The series continues with heightened drama but the representation of the legal process is corrupted by the story line.
In episode 3 the prosecution call DC Miller, the wife of the defendant, and while there is nothing intrinsically wrong with that; the law is that a wife is a competent witness against her husband, but she is not compellable. What that means is that her evidence is capable of belief but if she declines to give evidence she cannot be forced to do so. In the circumstances where she is known to have assaulted her husband, I think most barristers would be reluctant to call her. She added very little to the issues for the jury.
Episode 4 has a number of glaring errors in the trial scenes. It is a long time since a witness was allowed to make a dock identification. In a real trial, if that was to happen, the defence would ask for the jury to leave the court and make an application for a retrial. Actually it makes Justine look incompetent as she allows the witness to deviate from her witness statement by asking if she recognised the man. There was no need for the question; the witness had given the evidence about seeing a man already, although what evidential value that had was difficult to understand. If the judge ruled that the trial should continue, cross-examination would be much more rigorous. The witness would have been asked about her previous statement, the time she made it and why she had left out the name of the man she saw. It is one of the common mistakes that a witness makes to say I told the police but they left it out. The police officer who took the statement would then be called and would inevitably say that the witness had not identified the person they saw and the defence can then assert that the witness is at best unreliable or a liar.
I did like the part where the defence silk says to her junior who is convinced their client is guilty, ‘Don’t say that. We never know for sure. He gets his defence.’ The sort of comment a real barrister would make to a pupil, particularly one who is described by her opponent as a rottweiler.
I didn’t watch the first series, but the criticism about the courtroom drama in the current series has been such that I decided to catch up with the first two episodes with the benefit of the BBC i player I have now done that. Oh dear, they may have had a legal consultant but the script writer must have ignored any advice they were given. I know the fact that the Bar is a referral profession is inconvenient for drama, but the writer could have made a little more reference to reality. I cannot imagine any solicitor instructing someone who has not been in practice for three years ever; the law changes and the skills need to be kept up, never mind the question of a practising certificate.

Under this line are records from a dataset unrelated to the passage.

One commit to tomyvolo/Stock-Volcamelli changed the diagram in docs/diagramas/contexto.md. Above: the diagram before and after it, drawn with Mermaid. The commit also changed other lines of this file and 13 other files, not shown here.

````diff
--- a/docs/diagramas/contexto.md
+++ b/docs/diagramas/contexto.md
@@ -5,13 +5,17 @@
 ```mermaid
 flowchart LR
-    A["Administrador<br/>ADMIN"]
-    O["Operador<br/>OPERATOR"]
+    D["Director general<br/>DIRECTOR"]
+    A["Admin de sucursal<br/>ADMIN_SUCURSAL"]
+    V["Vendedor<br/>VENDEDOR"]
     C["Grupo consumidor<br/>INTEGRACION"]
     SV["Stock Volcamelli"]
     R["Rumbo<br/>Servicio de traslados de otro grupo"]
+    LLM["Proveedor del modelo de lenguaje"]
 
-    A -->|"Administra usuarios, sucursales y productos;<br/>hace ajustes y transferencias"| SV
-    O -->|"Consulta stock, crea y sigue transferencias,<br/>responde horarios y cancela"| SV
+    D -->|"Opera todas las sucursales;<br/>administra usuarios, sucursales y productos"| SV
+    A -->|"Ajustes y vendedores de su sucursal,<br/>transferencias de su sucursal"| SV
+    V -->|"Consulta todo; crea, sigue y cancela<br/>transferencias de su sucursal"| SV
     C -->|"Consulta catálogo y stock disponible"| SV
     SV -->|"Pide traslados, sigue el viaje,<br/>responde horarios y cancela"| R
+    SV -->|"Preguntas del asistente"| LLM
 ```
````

Then the prosecuting barrister asks the police officer in the case to visit her at home to discuss his evidence about injuries to the defendant. The defendant’s wife appears to have been invited as well. I know she is an important character in the plot, but surely a little more thought might have dealt with this issue in a more realistic way. Then she discusses with them the injuries and tells them they need to find a good reason for the assault on a prisoner. No decent lawyer would do that; she was almost telling them what to say
In the trial process, prosecuting counsel would not refer to the confession in opening the case to the jury and arguments around the issue of admissibility of a confession are made in the absence of the jury. Defence counsel did quote the correct sections of the Police and Criminal Evidence Act, but that was the only bit that was right. Surely it would have been just as dramatic to have the legal argument in the courtroom and then switch to the family outside in the waiting area worrying about what was going on.

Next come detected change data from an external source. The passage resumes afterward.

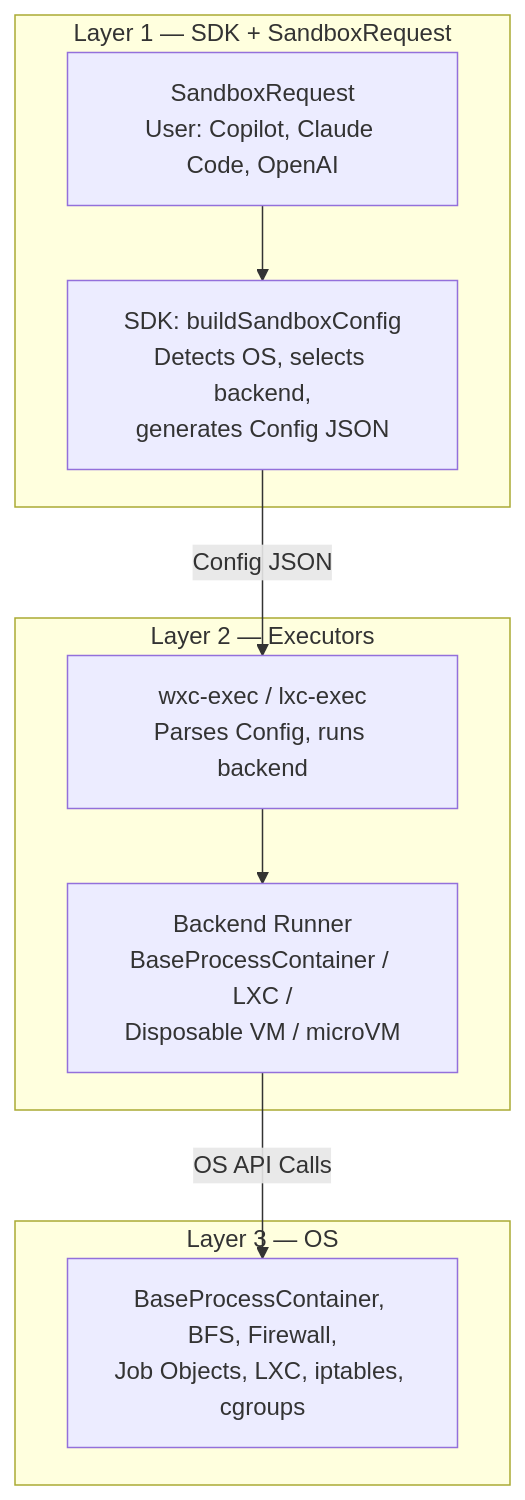
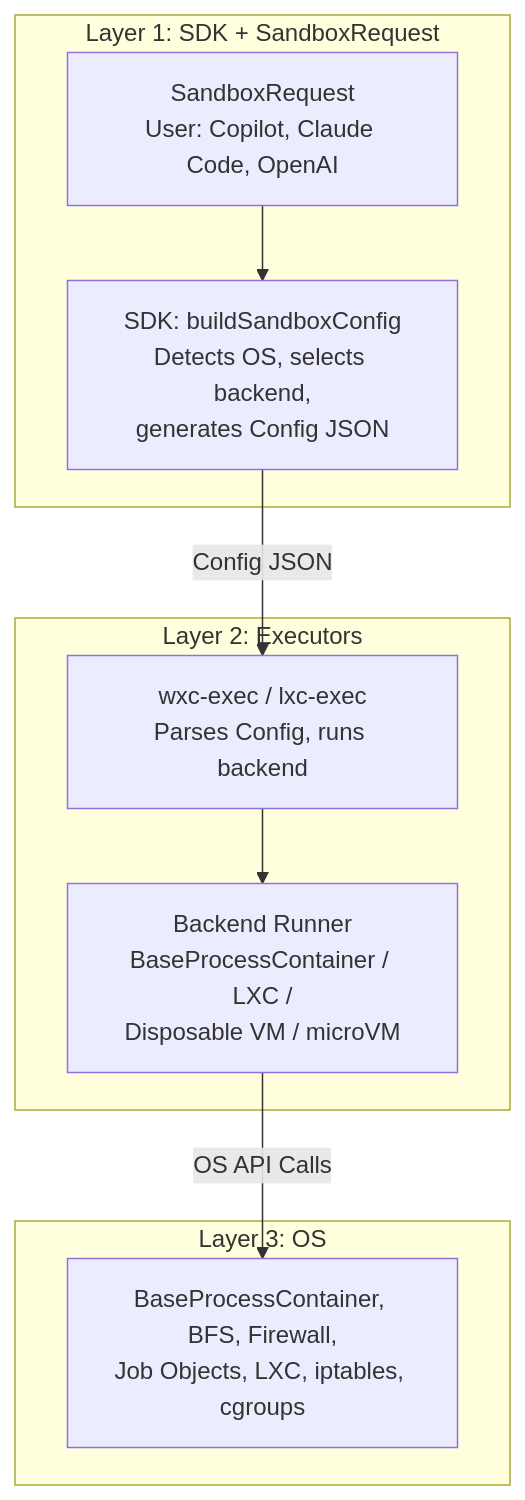
One commit to microsoft/mxc changed the first of 2 diagrams in docs/sandbox-policy/v1/policy.md. Above: the diagram before and after it, drawn with Mermaid. The commit also changed other lines of this file and 2 other files, not shown here.

First line of the commit message:
Update SandboxRequest spec: SandboxRequest model, full schema coverage, OS contribution guide

````diff
--- a/docs/sandbox-policy/v1/policy.md
+++ b/docs/sandbox-policy/v1/policy.md
@@ -780,21 +812,21 @@
 ```mermaid
 flowchart TB
-    subgraph "Layer 1 — SDK + SandboxRequest"
+    subgraph "Layer 1: SDK + SandboxRequest"
         A[SandboxRequest<br/>User: Copilot, Claude Code, OpenAI]
         B[SDK: buildSandboxConfig<br/>Detects OS, selects backend,<br/>generates Config JSON]
     end
 
-    subgraph "Layer 2 — Executors"
+    subgraph "Layer 2: Executors"
         E[wxc-exec / lxc-exec<br/>Parses Config, runs backend]
         G[Backend Runner<br/>BaseProcessContainer / LXC /<br/>Disposable VM / microVM]
     end
 
-    subgraph "Layer 3 — OS"
+    subgraph "Layer 3: OS"
         H[BaseProcessContainer, BFS, Firewall,<br/>Job Objects, LXC, iptables, cgroups]
     end
 
     A --> B
     B -->|Config JSON| E
     E --> G
     G -->|OS API Calls| H
 ```
````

My main complaint is the idea that the prosecuting barrister is the bereaved family’s lawyer. Criminal Prosecution are taken on behalf of the state, ‘Regina v Miller,’ not the victim or their relatives. The way it has been portrayed is misleading to ordinary members of the public who may be involved as witnesses or where a family member is a victim of crime. Writers of popular series have in my view a responsibility to ensure viewers are not given a totally misleading impression of the way something as important as the criminal justice system works.